… only by service this fullness of life is made possible; the whole of the universe is yoked to service of humankind. Every individual should be pledged to the service of humanity, past, present, and future, humanity evolving up to the divine personage, eternal, immortal, indestructible. That should be the object of life, the goal of evolution.

These high ideals may not be attainable in the short-term for most of us. However, our lives consist of many small steps and decisions that may have large consequences. If we can keep an eye on the ideal, then that can help motivate us and direct our day-to-day choices.

Energy moves from our inward nature to our outer world. Because of this, it is not simply our actions that matter, but the motivation behind them. We wish to bring some essential aspect of ourselves, our true being in its most purified form, to the outer experiences in which we are involved. If our motives are selfish, no matter how beneficial the activity, we do not grow spiritually.

Yet, if we are selfless, nearly any activity would likely be rooted in divine intention. Internal purification is therefore necessarily entwined with external performance. It is helpful to reflect intuitively on intention and choice. The appearance of service only is a hollow shadow of true service. If our motivation is pure, results are not essential. We need to work intelligently and be willing to learn from our mistakes. However, success is not always measured by outcome from a spiritual perspective.

This is comforting in a world of stress and strain.
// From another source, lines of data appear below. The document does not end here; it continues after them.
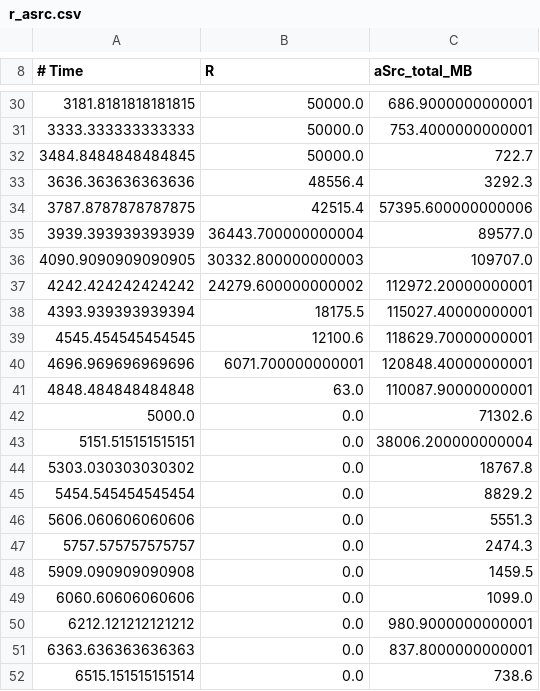
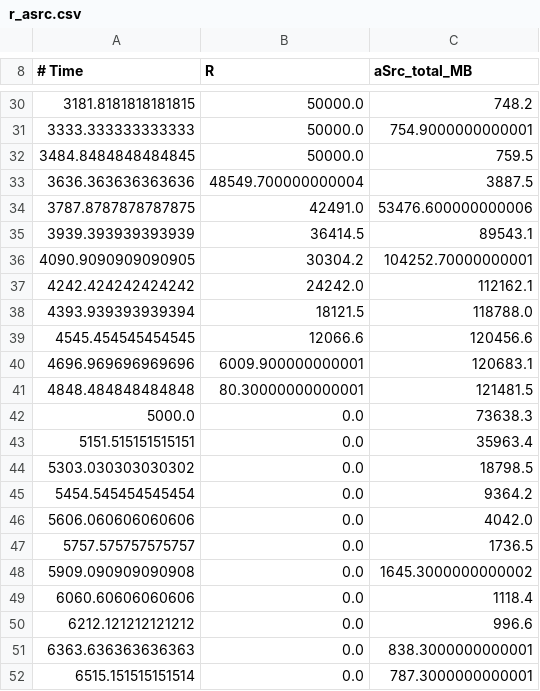
Before and after one commit to jkhulme/french75, a CSV file: r_asrc.csv, drawn as a sheet; only a part is shown, gaps mark what is left out; the diff covers the shown part only.

```diff
--- a/r_asrc.csv
+++ b/r_asrc.csv
@@ -30,23 +30,23 @@
-3181.8181818181815, 50000.0, 686.9000000000001
-3333.333333333333, 50000.0, 753.4000000000001
-3484.8484848484845, 50000.0, 722.7
-3636.363636363636, 48556.4, 3292.3
-3787.8787878787875, 42515.4, 57395.600000000006
-3939.393939393939, 36443.700000000004, 89577.0
-4090.9090909090905, 30332.800000000003, 109707.0
-4242.424242424242, 24279.600000000002, 112972.20000000001
-4393.939393939394, 18175.5, 115027.40000000001
-4545.454545454545, 12100.6, 118629.70000000001
-4696.969696969696, 6071.700000000001, 120848.40000000001
-4848.484848484848, 63.0, 110087.90000000001
-5000.0, 0.0, 71302.6
-5151.515151515151, 0.0, 38006.200000000004
-5303.030303030302, 0.0, 18767.8
-5454.545454545454, 0.0, 8829.2
-5606.060606060606, 0.0, 5551.3
-5757.575757575757, 0.0, 2474.3
-5909.090909090908, 0.0, 1459.5
-6060.60606060606, 0.0, 1099.0
-6212.121212121212, 0.0, 980.9000000000001
-6363.636363636363, 0.0, 837.8000000000001
-6515.151515151514, 0.0, 738.6
+3181.8181818181815, 50000.0, 748.2
+3333.333333333333, 50000.0, 754.9000000000001
+3484.8484848484845, 50000.0, 759.5
+3636.363636363636, 48549.700000000004, 3887.5
+3787.8787878787875, 42491.0, 53476.600000000006
+3939.393939393939, 36414.5, 89543.1
+4090.9090909090905, 30304.2, 104252.70000000001
+4242.424242424242, 24242.0, 112162.1
+4393.939393939394, 18121.5, 118788.0
+4545.454545454545, 12066.6, 120456.6
+4696.969696969696, 6009.900000000001, 120683.1
+4848.484848484848, 80.30000000000001, 121481.5
+5000.0, 0.0, 73638.3
+5151.515151515151, 0.0, 35963.4
+5303.030303030302, 0.0, 18798.5
+5454.545454545454, 0.0, 9364.2
+5606.060606060606, 0.0, 4042.0
+5757.575757575757, 0.0, 1736.5
+5909.090909090908, 0.0, 1645.3000000000002
+6060.60606060606, 0.0, 1118.4
+6212.121212121212, 0.0, 996.6
+6363.636363636363, 0.0, 838.3000000000001
+6515.151515151514, 0.0, 787.3000000000001
```
Also changed, not shown: 1 moved row and 77 edited cells elsewhere in this file, 3 other files.
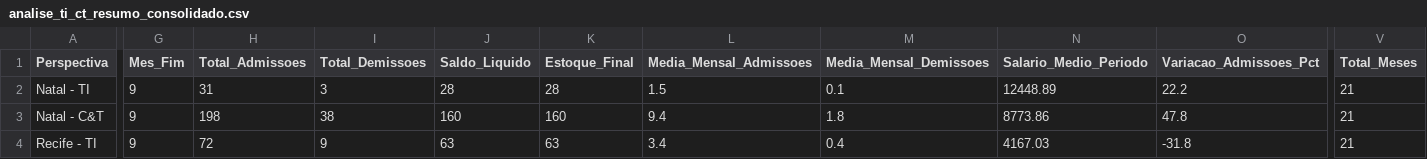
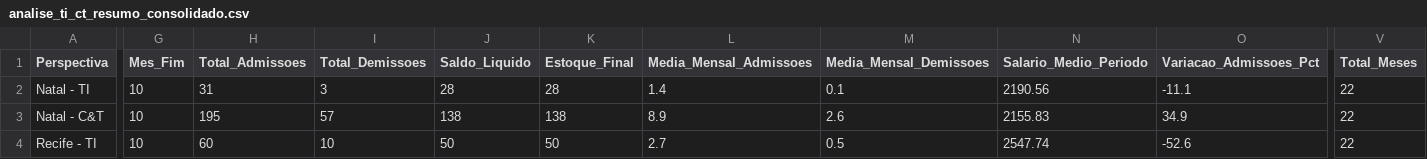
Before and after one commit to MarceloDataAnalyst/Observatorio, a CSV file: analise_ti_ct_resumo_consolidado.csv, drawn as a sheet; only a part is shown, gaps mark what is left out; the diff covers the shown part only; the diff names each change by its address in the sheet, - before the commit and + after, or states it on an @@ line.

```diff
--- a/analise_ti_ct_resumo_consolidado.csv
+++ b/analise_ti_ct_resumo_consolidado.csv
-G2:G4 (Mes_Fim): 9
+G2:G4 (Mes_Fim): 10
-L2 (Media_Mensal_Admissoes): 1.5
+L2 (Media_Mensal_Admissoes): 1.4
-N2 (Salario_Medio_Periodo): 12448.89
+N2 (Salario_Medio_Periodo): 2190.56
-O2 (Variacao_Admissoes_Pct): 22.2
+O2 (Variacao_Admissoes_Pct): -11.1
-V2:V4 (Total_Meses): 21
+V2:V4 (Total_Meses): 22
-H3 (Total_Admissoes): 198
+H3 (Total_Admissoes): 195
-I3 (Total_Demissoes): 38
+I3 (Total_Demissoes): 57
-J3 (Saldo_Liquido): 160
+J3 (Saldo_Liquido): 138
-K3 (Estoque_Final): 160
+K3 (Estoque_Final): 138
-L3 (Media_Mensal_Admissoes): 9.4
+L3 (Media_Mensal_Admissoes): 8.9
-M3 (Media_Mensal_Demissoes): 1.8
+M3 (Media_Mensal_Demissoes): 2.6
-N3 (Salario_Medio_Periodo): 8773.86
+N3 (Salario_Medio_Periodo): 2155.83
-O3 (Variacao_Admissoes_Pct): 47.8
+O3 (Variacao_Admissoes_Pct): 34.9
-H4 (Total_Admissoes): 72
+H4 (Total_Admissoes): 60
-I4 (Total_Demissoes): 9
+I4 (Total_Demissoes): 10
-J4 (Saldo_Liquido): 63
+J4 (Saldo_Liquido): 50
-K4 (Estoque_Final): 63
+K4 (Estoque_Final): 50
-L4 (Media_Mensal_Admissoes): 3.4
+L4 (Media_Mensal_Admissoes): 2.7
-M4 (Media_Mensal_Demissoes): 0.4
+M4 (Media_Mensal_Demissoes): 0.5
-N4 (Salario_Medio_Periodo): 4167.03
+N4 (Salario_Medio_Periodo): 2547.74
-O4 (Variacao_Admissoes_Pct): -31.8
+O4 (Variacao_Admissoes_Pct): -52.6
```
Also changed, not shown: 170 edited cells elsewhere in this file, analise_ti_ct_mensal_detalhada.csv, comparativo_ti_vs_ct.csv, 2 other files.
This reminds us that we are on a path, although difficult and challenging, that will eventually bring us to a brighter light, a deeper peace.

Let us try to uplift our fellows as selflessly as we are able!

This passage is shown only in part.